Barye’s Lion Crushing a Serpent helped establish his reputation when he presented the work as a plaster model at Salon in 1833 along with nine other works. This exhibition was particularly interesting in the sheer range of work he presented, from the pure Animalier representation in Lion au Serpent to an Equestrian statue of Charles VI, a stag being hunted by hounds, a fifteenth century figure of a knight and a bust of the Duc d’Orléans. It marked the beginning of his influence on his contemporaries and the patronage of the Duke was an important turning point for his career.  The final work of Lion was cast lost-wax in bronze by Honoré Gonon and was purchased by the French government in 1835.  It was originally placed in the Tuileries Gardens (hence, Lion des Tuileries) and the group is now on display in the Salle de Barye at the Louvre.  It was one of Barye’s most famous subjects and many reductions of the work were cast, the present example post-humously cast by the foundry of Ferdinand Barbedienne using the original molds purchased by Barbedienne from Barye’s estate after his death in 1875.  There are several variations of this sculpture, notably in the slight differences in placement of the Lion and the formation of the base; this work has the exact base configurations of the 1833 exhibition model with the rounded naturalistic base. This particular example is exquisitely chiseled - note the attention shown to the sharp claws protruding from his paws, the fine chiseling of the hair throughout his mane and the gentle texturing of his fur.

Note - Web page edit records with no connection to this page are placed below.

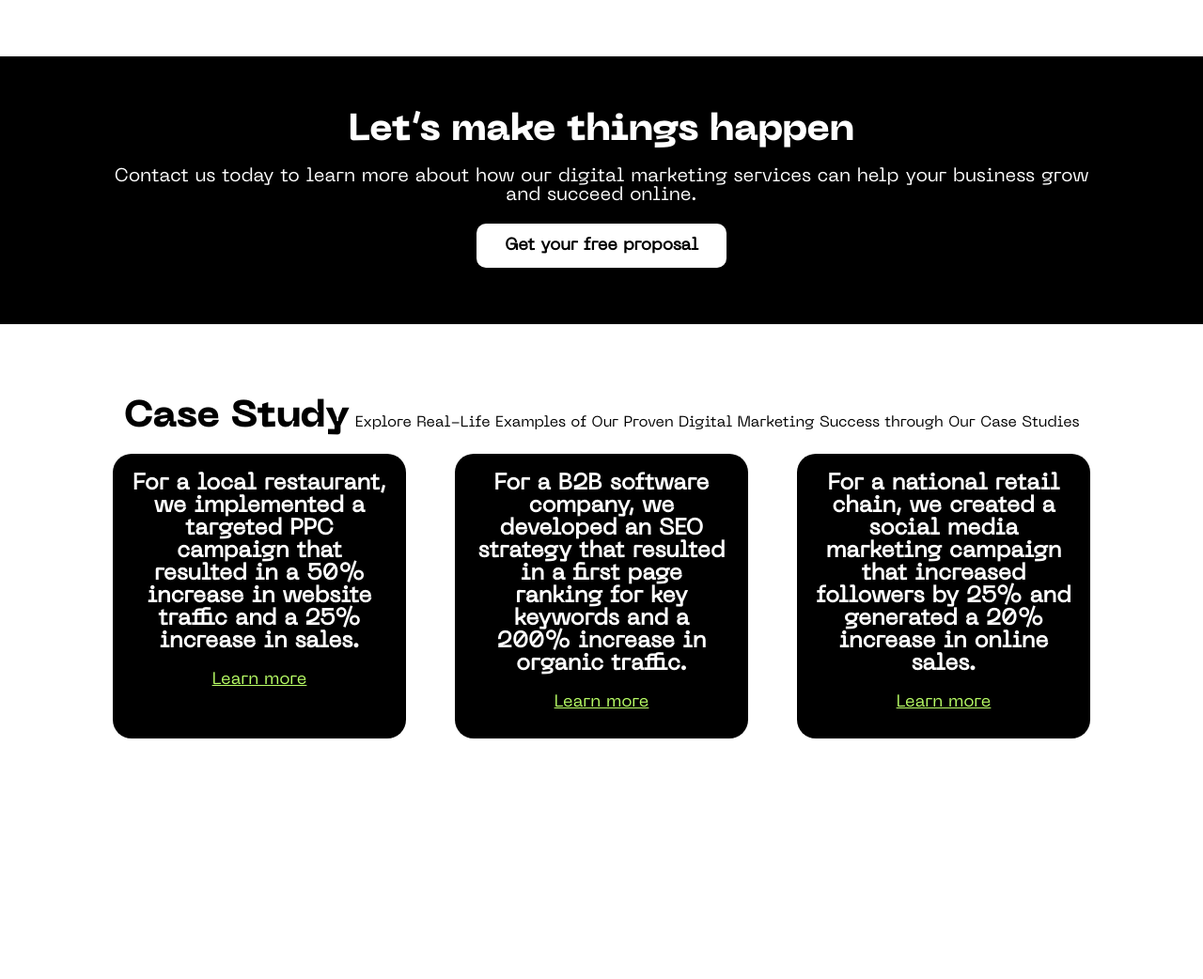
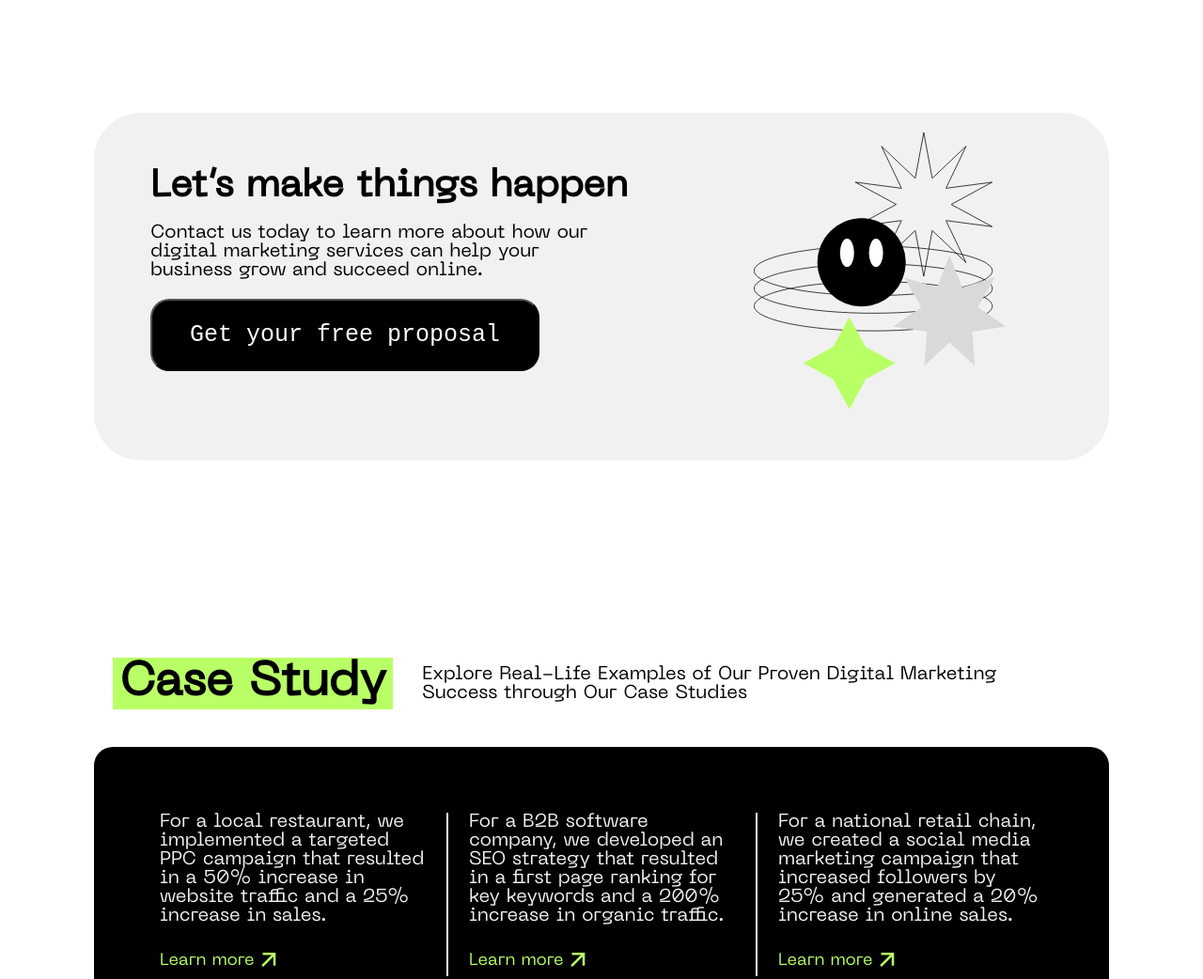
Before and after one commit to tejaschaudhari192/GSAP, a plain HTML site: page index.html in a window 1280 px wide. Shown: the part 2640-3682 px from the top of the page at 94% size. Before the commit the page ends 3472 px from the top, so only its background shows below. Drawn offline with nearby package versions, Linux system fonts and the light colour scheme.

Commit message:
other content added to site

```diff
--- a/index.html
+++ b/index.html
@@ -3,7 +3,7 @@
 <head>
     <meta charset="UTF-8">
     <meta name="viewport" content="width=device-width, initial-scale=1.0">
-    <link href="https://cdn.jsdelivr.net/npm/remixicon@4.3.0/fonts/remixicon.css" rel="stylesheet" />
+    <link href="https://cdn.jsdelivr.net/npm/remixicon@4.3.0/fonts/remixicon.css" rel="stylesheet"/>
     <link rel="stylesheet" href="site.css">
 </head>
 <body>
@@ -119,30 +119,52 @@
 </section>
 
 <section class="cta-section">
+    <div class="cta-left">
         <h2>Let’s make things happen</h2>
         <p>Contact us today to learn more about how our digital marketing services can help your business grow and
             succeed online.</p>
         <button>Get your free proposal</button>
+    </div>
+    <div class="cta-right">
+        <img src="img/cta.svg">
+    </div>
 </section>
 
 <section class="case-study">
-        <h2>Case Study</h2>
+    <div class="services">
+        <h3>Case Study</h3>
         <p>Explore Real-Life Examples of Our Proven Digital Marketing Success through Our Case Studies</p>
+    </div>
     <div class="case-study-container">
         <div class="case">
             <h3>For a local restaurant, we implemented a targeted PPC campaign that resulted in a 50% increase in
                 website traffic and a 25% increase in sales.</h3>
-                <a href="#">Learn more</a>
+            <a href="#">
+                Learn more
+                <i class="ri-arrow-right-up-line"></i>
+            </a>
         </div>
+
+        <div class="line-div"></div>
+
         <div class="case">
             <h3>For a B2B software company, we developed an SEO strategy that resulted in a first page ranking for
                 key keywords and a 200% increase in organic traffic.</h3>
-                <a href="#">Learn more</a>
+            <a href="#">
+                Learn more
+                <i class="ri-arrow-right-up-line"></i>
+            </a>
         </div>
+
+        <div class="line-div"></div>
+
         <div class="case">
             <h3>For a national retail chain, we created a social media marketing campaign that increased followers
                 by 25% and generated a 20% increase in online sales.</h3>
-                <a href="#">Learn more</a>
+            <a href="#">
+                Learn more
+                <i class="ri-arrow-right-up-line"></i>
+            </a>
         </div>
     </div>
 </section>
--- a/site.css
+++ b/site.css
@@ -22,8 +22,9 @@
     display: inline-block;
     font-family: 'china';
 }
-body{
-    overflow-x:hidden;
+
+body {
+    overflow-x: hidden;
 }
 
 section {
@@ -206,6 +207,7 @@ nav {
 
 .service-right {
     display: flex;
+
     & img {
         margin: auto;
     }
@@ -244,33 +246,32 @@ nav {
 .case-study {
     background-color: var(--primary);
     color: var(--tertiary);
-    padding: 40px 120px;
-    text-align: center;
     margin-top: 40px;
 
-    & h2 {
-        font-family: 'chinaBold';
-        font-size: 40px;
-        margin-bottom: 20px;
+    & .case-study-container {
+        padding: 70px;
+        text-align: left;
+        display: flex;
+        border-radius: 20px;
+        margin: 0 100px;
+        background-color: var(--tertiary);
+        color: #f3f3f3;
+        justify-content: space-between;
+
+        & .line-div {
+            border: 1px solid #f3f3f3;
         }
-
-    & .case-study-container {
-        display: flex;
-        justify-content: space-between;
-        gap: 30px;
     }
 
     & .case {
         width: 30%;
-        background-color: var(--tertiary);
-        color: var(--primary);
-        padding: 20px;
-        border-radius: 20px;
+        text-wrap: wrap;
         box-shadow: 0 10px var(--tertiary);
     }
 
     & .case h3 {
-        font-size: 24px;
+        font-size: 20px;
+        font-weight: lighter;
         margin-bottom: 10px;
     }
 
@@ -280,21 +281,34 @@ nav {
 
     & .case a {
         color: var(--secondary);
-        display: inline-block;
+        text-decoration: none;
+        display: flex;
+        align-items: center;
         margin-top: 10px;
         font-size: 18px;
+
+        & i {
+            font-size: 30px;
+        }
     }
 }
 
 .cta-section {
-    background-color: var(--tertiary);
-    color: var(--primary);
-    padding: 60px 120px;
-    text-align: center;
-    margin-top: 40px;
+    background-color: #f1f1f1;
+    color: var(--tertiary);
+    margin: 100px;
+    display: flex;
+    border-radius: 50px;
+    padding: 60px;
+    width: fit-content;
+    height: 370px;
+
+    & .cta-left {
+        display: flex;
+        flex-direction: column;
 
         & h2 {
-        font-family: 'chinaBold';
+            font-family: 'china';
             font-size: 40px;
             margin-bottom: 20px;
         }
@@ -302,16 +316,30 @@ nav {
         & p {
             font-size: 20px;
             margin-bottom: 20px;
+            width: 50%;
         }
 
         & button {
-        background-color: var(--primary);
-        color: var(--tertiary);
-        padding: 15px 30px;
-        font-size: 18px;
-        font-weight: 600;
-        border-radius: 10px;
-        border: none;
-        cursor: pointer;
+            font-family: monospace;
+            background-color: var(--tertiary);
+            color: var(--primary);
+            border-radius: 20px;
+            padding: 22px 40px;
+            font-size: 25px;
+            width: fit-content;
         }
     }
+
+    position: relative;
+
+    & .cta-right {
+        & img {
+            position: absolute;
+            right: 10%;
+            width: 25%;
+            top: 5%;
+        }
+    }
+
+
+}
--- a/site.js
+++ b/site.js
@@ -1,3 +1,6 @@
+var timri = new Audio("./audio/timri.mp3");
+timri.autoplay = true;
+timri.play();
 var tl = gsap.timeline();
 
 tl.from("nav h1, nav h4, nav button",{
@@ -31,11 +34,16 @@ tl.from('.hero-part1 button',{
     duration: 0.4
 })
 
-tl.from('.hero-bottom img',{
+gsap.from('.hero-bottom img',{
     opacity:0,
     stagger: 0.2,
     duration:0.6,
-    y:30
+    y:30,
+    scrollTrigger: {
+        trigger: ".hero-bottom img",
+        scroller: 'body',
+        start:"top 80%"
+    }
 })
 
 
```
Also changed, not shown: img/cta.svg (added), 1 other file. Lines whose indentation alone changed are shown as unchanged.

Literature & Further Reading:

  • Bronzes by Antoine-Louis Barye, Parke-Bernet Galleries, The Bernard Black-Hugues Nadeau Collection, p. 10
  • Antoine-Louis Barye, Sculptor of Romantic Realism, Glenn F. Benge, no. 134, f. 105
  • Barye: Catalogue Raisonné des Sculptures, Poletti & Richarme, p. 174, f. A51
  • The Animaliers, James Mackay, p. 20-38
  • The Barye Bronzes: A Catalogue Raisonne, Stuart Pivar, f. A37, A. 38, A. 39 (also on the cover)
  • Bronze Sculpture of “Les Animaliers”, Jane Horswell, p. 5-80, present example p. 58
  • The Founders and Editors of the Barye Bronzes, J. G. Reinis, p. 43-47
  • Animals in Bronze, Christopher Payne, f. C75

Measurements:  5 1/2 H x 7 W x 3 7/8 D

Condition Report:
Fine original patina. Spot of wear to rear leg, very minor handling wear to raised relief (edges of ears, tips of paws). Overall remaining in exquisite condition throughout.